Zuckerberg initially rejected the idea that misinformation on Facebook had contributed to the 2016 presidential election outcome, but he later admitted that fake news is a problem on the social network and that ads linked to Russia’s attempts at disrupting U.S. politics, including the 2016 election, reached roughly 126 million U.S. Facebook users over the past few years. Recently, Zuckerberg has promised to address foreign meddling and “malicious activity” on Facebook, including by hiring more content moderators, but he has also admitted that he doesn’t know how long it will take to fully eliminate the issue.
Fortune contacted Facebook for comment and we will update this article with any response.
UPDATE: In a longer statement sent to Fortune by a spokesperson for Jim Carrey, the actor said: “For a long time America enjoyed a geographical advantage in the world with oceans on both sides to protect it. Now, social media has created cyber-bridges over which those who do not have our best interest in mind can cross and we are allowing it. No wall is going to protect us from that.
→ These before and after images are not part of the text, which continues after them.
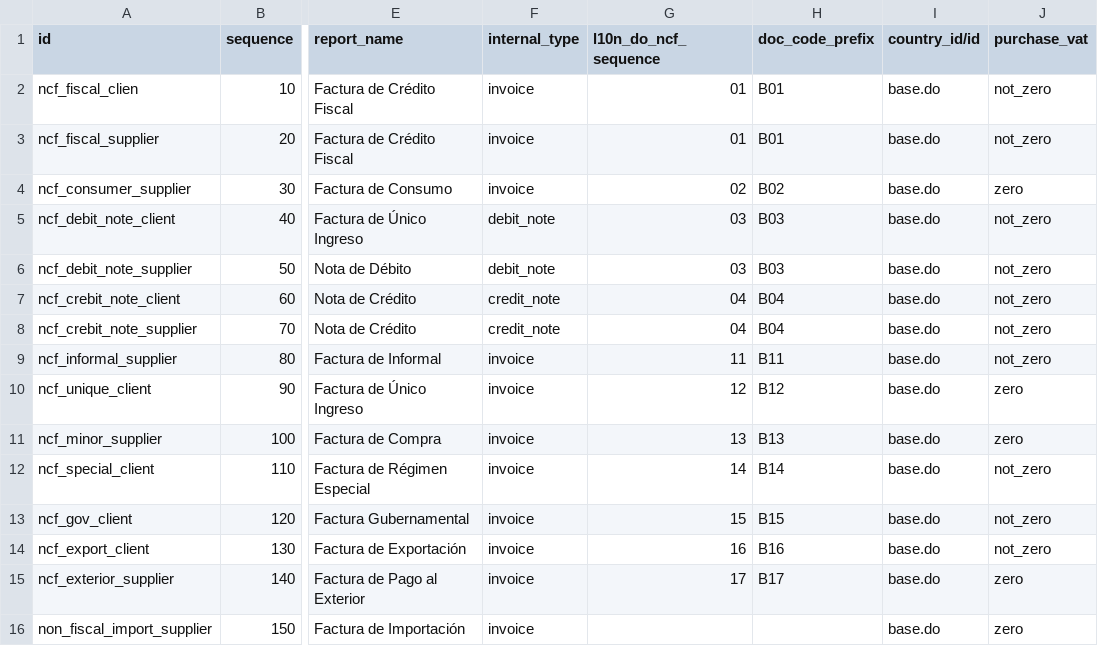
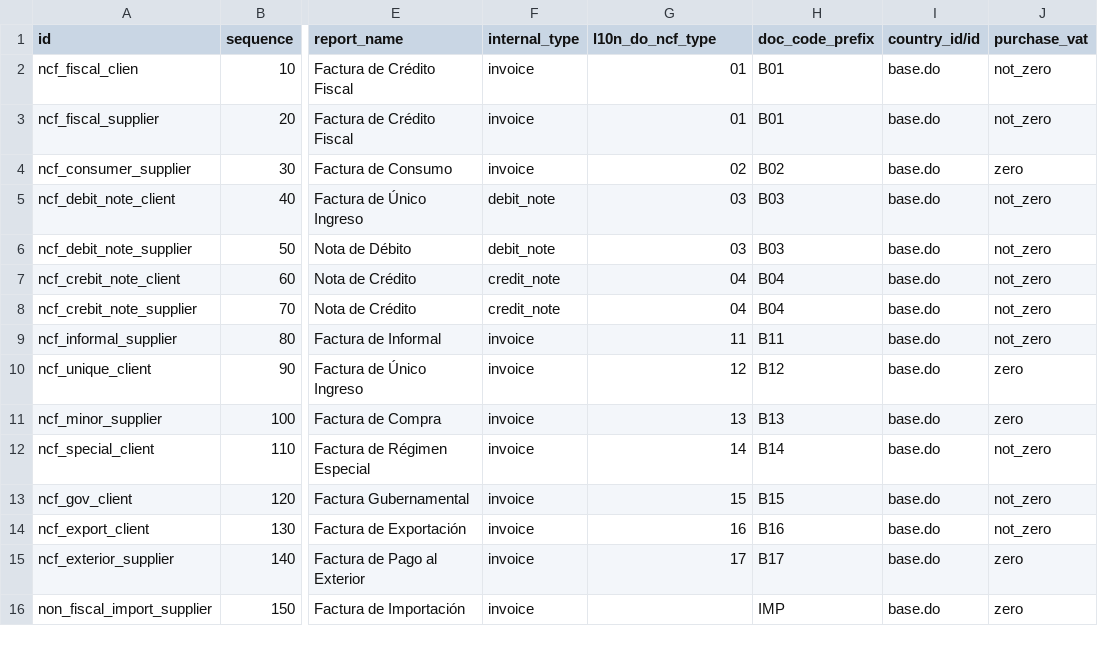
Before and after one commit to indexa-git/l10n-dominicana, a CSV file: l10n_do_accounting/data/l10n_latam.document.type.csv, drawn as a sheet; only a part is shown, gaps mark what is left out; the diff names each change by its address in the sheet, - before the commit and + after, or states it on an @@ line.

Commit message:
[FIX] Document types for ir.sequence creation

```diff
--- a/l10n_do_accounting/data/l10n_latam.document.type.csv
+++ b/l10n_do_accounting/data/l10n_latam.document.type.csv
-G1: l10n_do_ncf_sequence
+G1: l10n_do_ncf_type
-H16 (doc_code_prefix): (empty)
+H16 (doc_code_prefix): IMP
```
Also changed, not shown: 2 other files.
We must encourage more oversight by the owners of these social media platforms. This easy access has to be more responsibly handled. What we need now are activist investors to send a message that responsible oversight is needed. What the world needs now is capitalism with a conscience.”